━━ Data to use ━━

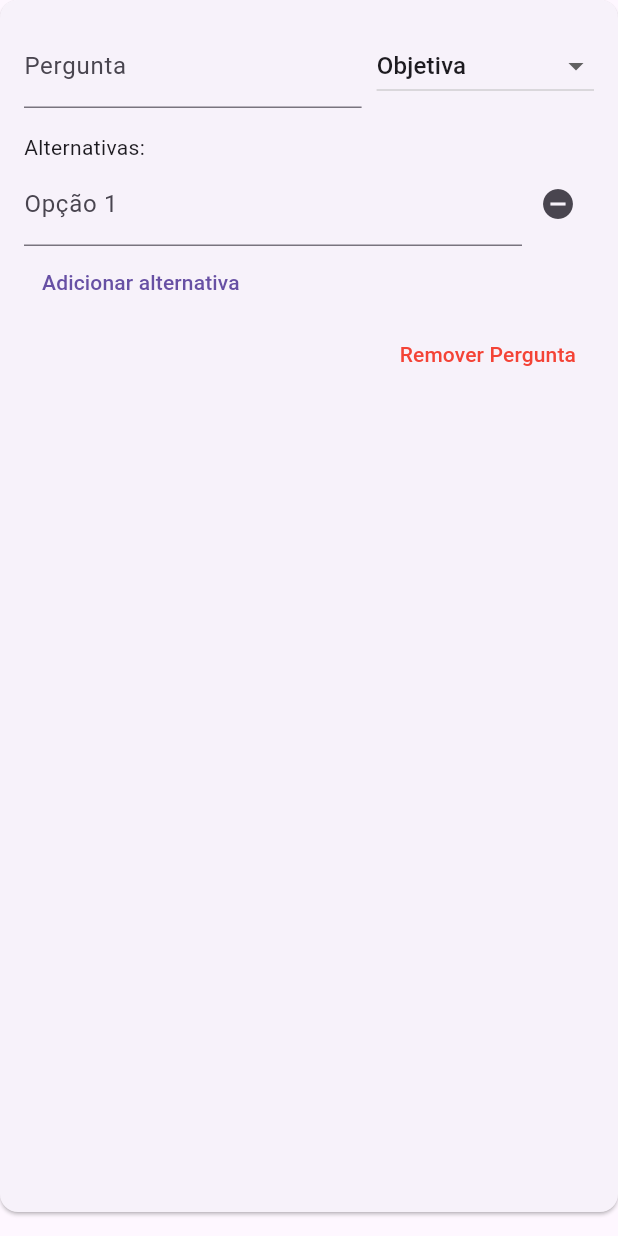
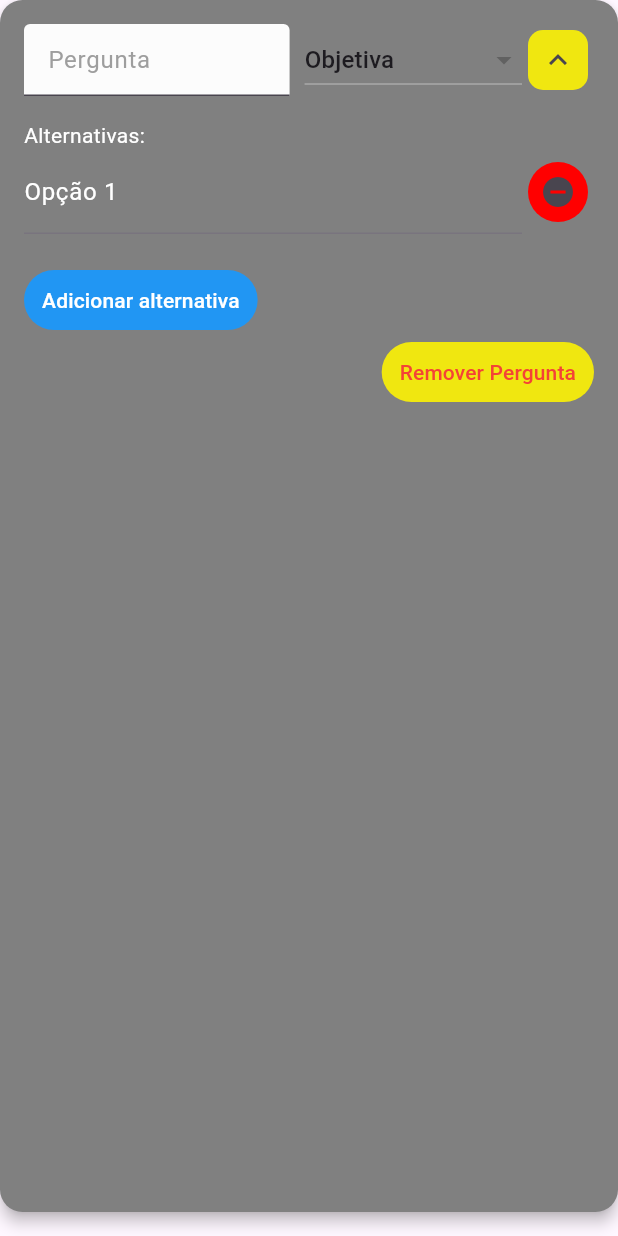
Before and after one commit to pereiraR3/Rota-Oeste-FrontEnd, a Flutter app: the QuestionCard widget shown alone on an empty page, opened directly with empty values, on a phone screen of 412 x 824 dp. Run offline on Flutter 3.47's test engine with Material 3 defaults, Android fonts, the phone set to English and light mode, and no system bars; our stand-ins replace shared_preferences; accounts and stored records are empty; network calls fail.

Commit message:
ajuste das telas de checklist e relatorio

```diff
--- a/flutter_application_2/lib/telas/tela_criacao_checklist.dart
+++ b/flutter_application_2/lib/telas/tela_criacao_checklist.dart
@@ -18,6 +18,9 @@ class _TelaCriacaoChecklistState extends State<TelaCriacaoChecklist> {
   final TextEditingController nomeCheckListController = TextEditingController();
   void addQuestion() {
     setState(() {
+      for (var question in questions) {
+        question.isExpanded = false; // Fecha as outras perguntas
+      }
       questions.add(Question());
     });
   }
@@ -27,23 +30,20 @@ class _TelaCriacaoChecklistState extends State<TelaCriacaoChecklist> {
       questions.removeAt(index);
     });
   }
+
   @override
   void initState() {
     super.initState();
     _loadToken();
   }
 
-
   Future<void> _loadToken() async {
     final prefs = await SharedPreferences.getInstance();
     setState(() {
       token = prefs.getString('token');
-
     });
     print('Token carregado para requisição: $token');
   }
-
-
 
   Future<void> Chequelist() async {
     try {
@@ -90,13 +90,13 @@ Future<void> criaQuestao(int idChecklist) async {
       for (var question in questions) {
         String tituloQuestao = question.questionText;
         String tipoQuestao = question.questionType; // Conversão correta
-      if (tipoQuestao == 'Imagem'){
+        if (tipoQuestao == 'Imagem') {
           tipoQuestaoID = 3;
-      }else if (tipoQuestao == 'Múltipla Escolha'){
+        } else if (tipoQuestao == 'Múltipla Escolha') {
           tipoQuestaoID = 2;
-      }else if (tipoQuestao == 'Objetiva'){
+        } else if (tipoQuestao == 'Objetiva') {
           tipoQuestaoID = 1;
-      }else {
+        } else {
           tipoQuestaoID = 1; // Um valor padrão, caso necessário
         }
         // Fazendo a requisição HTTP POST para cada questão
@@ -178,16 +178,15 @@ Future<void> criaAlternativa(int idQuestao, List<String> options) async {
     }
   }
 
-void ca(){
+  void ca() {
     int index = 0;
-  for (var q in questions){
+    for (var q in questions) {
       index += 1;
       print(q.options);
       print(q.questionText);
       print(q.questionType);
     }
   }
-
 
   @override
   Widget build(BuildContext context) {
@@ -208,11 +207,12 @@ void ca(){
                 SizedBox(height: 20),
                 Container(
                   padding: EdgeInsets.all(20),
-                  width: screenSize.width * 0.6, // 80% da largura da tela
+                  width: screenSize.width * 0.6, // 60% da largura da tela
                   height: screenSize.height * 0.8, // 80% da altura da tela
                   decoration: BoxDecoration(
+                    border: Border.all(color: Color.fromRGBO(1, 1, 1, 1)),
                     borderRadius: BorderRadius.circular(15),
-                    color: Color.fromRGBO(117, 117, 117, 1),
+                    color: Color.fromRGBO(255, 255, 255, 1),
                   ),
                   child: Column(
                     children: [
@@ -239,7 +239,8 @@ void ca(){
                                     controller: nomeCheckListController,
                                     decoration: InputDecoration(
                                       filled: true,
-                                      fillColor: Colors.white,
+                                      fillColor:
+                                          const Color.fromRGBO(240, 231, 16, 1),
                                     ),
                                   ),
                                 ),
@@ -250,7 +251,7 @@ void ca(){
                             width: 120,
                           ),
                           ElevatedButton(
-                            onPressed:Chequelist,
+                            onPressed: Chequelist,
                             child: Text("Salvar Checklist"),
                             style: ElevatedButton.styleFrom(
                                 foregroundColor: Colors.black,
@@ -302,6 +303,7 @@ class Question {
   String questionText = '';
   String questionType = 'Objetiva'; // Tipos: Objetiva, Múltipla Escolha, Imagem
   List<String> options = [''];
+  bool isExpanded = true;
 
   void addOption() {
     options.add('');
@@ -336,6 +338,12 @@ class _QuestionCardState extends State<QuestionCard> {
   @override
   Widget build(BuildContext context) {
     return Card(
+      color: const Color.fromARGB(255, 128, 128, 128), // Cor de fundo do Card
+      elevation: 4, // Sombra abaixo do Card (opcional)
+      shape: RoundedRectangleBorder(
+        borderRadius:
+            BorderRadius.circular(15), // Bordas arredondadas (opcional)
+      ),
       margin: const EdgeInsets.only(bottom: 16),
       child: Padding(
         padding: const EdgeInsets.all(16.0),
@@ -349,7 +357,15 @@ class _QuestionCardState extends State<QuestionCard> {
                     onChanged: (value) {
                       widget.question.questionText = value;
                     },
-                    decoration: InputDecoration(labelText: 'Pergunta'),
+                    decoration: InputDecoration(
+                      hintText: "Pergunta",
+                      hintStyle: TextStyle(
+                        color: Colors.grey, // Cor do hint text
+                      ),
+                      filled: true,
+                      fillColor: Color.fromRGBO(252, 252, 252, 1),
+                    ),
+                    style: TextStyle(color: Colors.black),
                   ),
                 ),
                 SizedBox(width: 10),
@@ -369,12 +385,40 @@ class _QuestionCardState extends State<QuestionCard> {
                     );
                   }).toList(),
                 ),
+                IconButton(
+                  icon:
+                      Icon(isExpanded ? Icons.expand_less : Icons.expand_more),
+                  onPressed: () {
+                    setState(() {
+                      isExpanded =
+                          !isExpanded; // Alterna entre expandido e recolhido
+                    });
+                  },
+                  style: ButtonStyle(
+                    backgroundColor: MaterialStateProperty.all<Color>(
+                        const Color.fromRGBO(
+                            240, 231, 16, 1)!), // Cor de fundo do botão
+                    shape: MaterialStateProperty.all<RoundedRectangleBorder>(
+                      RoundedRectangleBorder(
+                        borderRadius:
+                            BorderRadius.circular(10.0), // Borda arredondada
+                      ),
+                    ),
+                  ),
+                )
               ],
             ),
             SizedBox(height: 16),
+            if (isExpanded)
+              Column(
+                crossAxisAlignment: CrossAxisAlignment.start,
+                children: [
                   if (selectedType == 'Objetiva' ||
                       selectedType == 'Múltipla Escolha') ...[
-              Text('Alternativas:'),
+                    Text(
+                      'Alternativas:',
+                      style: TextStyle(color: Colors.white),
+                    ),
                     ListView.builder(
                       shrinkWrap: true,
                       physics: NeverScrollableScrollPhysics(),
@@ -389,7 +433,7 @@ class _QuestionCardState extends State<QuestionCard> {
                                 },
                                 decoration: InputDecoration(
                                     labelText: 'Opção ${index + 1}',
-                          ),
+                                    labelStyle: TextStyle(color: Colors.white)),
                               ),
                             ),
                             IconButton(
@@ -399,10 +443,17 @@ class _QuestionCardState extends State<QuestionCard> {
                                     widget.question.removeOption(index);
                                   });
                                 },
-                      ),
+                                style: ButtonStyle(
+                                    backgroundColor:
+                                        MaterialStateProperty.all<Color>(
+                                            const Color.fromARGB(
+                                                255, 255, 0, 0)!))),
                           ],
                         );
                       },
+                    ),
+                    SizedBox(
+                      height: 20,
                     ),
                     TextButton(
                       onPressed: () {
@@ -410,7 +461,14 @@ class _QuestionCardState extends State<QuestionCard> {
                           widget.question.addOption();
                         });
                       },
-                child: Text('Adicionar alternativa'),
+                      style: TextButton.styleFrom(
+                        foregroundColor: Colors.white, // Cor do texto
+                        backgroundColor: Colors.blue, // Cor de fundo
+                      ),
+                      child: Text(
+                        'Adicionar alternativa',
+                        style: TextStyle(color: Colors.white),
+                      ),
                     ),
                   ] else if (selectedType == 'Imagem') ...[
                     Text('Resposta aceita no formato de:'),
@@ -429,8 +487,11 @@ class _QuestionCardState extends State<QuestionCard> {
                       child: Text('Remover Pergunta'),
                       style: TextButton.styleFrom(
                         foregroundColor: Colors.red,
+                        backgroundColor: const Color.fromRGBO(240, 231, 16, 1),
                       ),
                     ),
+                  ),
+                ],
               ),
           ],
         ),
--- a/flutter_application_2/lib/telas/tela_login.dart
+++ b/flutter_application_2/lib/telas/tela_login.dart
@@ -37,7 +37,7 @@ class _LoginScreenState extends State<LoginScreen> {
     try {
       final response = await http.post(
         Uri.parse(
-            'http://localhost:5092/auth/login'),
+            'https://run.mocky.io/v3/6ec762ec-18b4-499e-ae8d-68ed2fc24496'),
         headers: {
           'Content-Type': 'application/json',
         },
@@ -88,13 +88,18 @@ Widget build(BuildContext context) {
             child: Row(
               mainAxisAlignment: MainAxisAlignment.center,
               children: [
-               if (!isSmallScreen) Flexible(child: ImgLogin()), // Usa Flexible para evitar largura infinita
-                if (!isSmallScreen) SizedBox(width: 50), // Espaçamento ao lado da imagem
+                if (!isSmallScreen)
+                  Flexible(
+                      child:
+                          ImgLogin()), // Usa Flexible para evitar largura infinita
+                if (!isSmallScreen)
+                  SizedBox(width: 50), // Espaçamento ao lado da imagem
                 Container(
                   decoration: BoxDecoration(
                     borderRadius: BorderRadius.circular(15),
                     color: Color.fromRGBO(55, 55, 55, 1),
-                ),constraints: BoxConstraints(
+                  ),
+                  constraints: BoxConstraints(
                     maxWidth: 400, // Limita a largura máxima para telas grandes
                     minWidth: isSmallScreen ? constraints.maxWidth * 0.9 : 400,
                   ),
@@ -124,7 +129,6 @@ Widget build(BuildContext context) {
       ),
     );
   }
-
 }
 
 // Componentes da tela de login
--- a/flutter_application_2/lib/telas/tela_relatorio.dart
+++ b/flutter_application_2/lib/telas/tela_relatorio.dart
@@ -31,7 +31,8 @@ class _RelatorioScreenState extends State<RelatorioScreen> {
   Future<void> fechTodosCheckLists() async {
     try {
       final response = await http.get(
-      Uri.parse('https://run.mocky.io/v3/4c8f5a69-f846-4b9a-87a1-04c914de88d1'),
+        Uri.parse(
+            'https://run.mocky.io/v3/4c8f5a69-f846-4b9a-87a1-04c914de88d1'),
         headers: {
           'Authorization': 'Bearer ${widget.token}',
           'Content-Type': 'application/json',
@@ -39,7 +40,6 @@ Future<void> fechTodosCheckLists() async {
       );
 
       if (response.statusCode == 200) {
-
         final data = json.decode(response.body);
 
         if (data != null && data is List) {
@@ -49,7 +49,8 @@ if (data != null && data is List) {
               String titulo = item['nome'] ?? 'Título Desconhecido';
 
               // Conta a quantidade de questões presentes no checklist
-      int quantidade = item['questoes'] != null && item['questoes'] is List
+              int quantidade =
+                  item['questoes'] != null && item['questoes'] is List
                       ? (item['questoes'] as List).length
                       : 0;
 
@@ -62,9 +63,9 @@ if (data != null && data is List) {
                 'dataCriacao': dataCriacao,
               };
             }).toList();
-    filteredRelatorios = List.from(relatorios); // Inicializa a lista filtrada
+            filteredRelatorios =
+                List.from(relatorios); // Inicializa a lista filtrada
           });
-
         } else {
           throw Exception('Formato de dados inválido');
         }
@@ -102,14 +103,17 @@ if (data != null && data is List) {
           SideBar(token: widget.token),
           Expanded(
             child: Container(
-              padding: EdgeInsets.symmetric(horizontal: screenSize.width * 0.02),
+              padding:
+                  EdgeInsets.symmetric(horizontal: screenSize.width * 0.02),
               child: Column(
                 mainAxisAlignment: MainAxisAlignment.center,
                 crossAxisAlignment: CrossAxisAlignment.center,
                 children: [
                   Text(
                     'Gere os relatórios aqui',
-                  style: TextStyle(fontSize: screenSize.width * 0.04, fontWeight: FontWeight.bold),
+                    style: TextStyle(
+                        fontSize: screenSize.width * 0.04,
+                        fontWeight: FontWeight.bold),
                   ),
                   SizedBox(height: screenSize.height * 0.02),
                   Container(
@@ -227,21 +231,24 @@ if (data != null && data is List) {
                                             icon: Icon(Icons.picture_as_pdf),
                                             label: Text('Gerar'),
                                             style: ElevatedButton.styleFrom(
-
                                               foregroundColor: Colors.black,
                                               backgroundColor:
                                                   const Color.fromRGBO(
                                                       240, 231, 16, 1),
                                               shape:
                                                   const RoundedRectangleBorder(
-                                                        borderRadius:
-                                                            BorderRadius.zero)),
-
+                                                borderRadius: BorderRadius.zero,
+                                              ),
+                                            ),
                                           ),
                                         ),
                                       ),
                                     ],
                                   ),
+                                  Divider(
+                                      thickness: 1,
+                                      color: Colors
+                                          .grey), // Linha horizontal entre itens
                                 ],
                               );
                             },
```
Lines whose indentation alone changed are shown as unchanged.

━━━

**Task to carry out:** Go over the records above and tally the lines with the word "fromRGBO" in them. Give the number alone.

**Answer to this task:** 9